It was not sufficient for him (Schofield) to abandon his command in the face of the enemy in the fall of 1862, but, after I had labored under every disadvantage to save their reputation, and had succeeded in making a successful campaign, successively defeating and destroying a rebel force three time my number, he returned to the field only to commence an unjustifiable and wanton crusade against me, personally, for no other reason that I can conceive than because I punished traitors; and, further-more, when, through some strange influence, difficult to be understood by th true friends of the Government and administration, he is placed in command of the Department of the Missouri, he continues to pursue his malignity by endeavoring to have the small command under me upon his malignity be endeavoring to have the small command under me upon the Arkansas River destroyed and cut to pieces while struggling with an enemy three times their number, and for no other reason than to justify his personal hatred toward me, while at the same time he sends his smelling committees into my camp as spies upon my actions, while with all the available force of my command I was in pursuit of the enemy, although prostrated by sickness as well as being in the face of the enemy, and at the risk of my life from disease, prosecuting the only active military operations in his department. A majority of these smelling gentlemen were drunken vagabonds, while at least two of the number are known to have received bribes while in the discharge of their official duties.
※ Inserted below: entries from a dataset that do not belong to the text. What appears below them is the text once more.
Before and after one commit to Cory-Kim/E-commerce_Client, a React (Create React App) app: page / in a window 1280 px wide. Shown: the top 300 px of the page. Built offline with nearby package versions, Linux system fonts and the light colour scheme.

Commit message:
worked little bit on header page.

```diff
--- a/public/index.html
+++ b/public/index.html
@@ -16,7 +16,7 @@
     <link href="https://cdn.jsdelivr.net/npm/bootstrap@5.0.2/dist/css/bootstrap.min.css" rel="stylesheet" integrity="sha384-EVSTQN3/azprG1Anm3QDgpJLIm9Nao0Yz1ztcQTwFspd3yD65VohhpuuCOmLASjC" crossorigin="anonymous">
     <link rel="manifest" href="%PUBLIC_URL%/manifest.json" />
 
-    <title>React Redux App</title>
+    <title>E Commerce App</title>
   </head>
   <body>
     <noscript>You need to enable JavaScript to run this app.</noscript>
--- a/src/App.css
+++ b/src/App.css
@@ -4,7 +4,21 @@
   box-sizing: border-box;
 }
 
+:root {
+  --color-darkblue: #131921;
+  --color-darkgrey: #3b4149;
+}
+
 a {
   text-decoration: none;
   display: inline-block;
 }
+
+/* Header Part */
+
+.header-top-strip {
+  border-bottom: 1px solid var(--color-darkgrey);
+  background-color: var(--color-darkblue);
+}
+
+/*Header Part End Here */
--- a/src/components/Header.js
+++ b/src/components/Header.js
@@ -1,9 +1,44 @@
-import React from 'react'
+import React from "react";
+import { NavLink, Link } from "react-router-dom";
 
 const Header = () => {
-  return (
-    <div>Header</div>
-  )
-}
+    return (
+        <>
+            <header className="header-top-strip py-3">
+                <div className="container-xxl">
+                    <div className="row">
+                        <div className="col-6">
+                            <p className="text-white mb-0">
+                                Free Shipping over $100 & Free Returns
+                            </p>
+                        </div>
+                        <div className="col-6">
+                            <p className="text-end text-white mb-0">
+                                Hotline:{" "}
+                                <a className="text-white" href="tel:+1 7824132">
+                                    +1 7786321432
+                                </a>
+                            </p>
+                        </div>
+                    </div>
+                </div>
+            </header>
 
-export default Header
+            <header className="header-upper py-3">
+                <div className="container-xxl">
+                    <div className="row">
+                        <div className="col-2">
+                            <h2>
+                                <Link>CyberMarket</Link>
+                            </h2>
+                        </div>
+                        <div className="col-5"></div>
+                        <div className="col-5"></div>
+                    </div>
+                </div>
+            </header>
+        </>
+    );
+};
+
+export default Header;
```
Their slanders upon the Army of the Frontier, gotten up in pursuance of the preconcerted programme at Saint Louis, receive, as they merit, the just contempt of every soldier composing it.

My time has been hitherto too much occupied with the armed enemies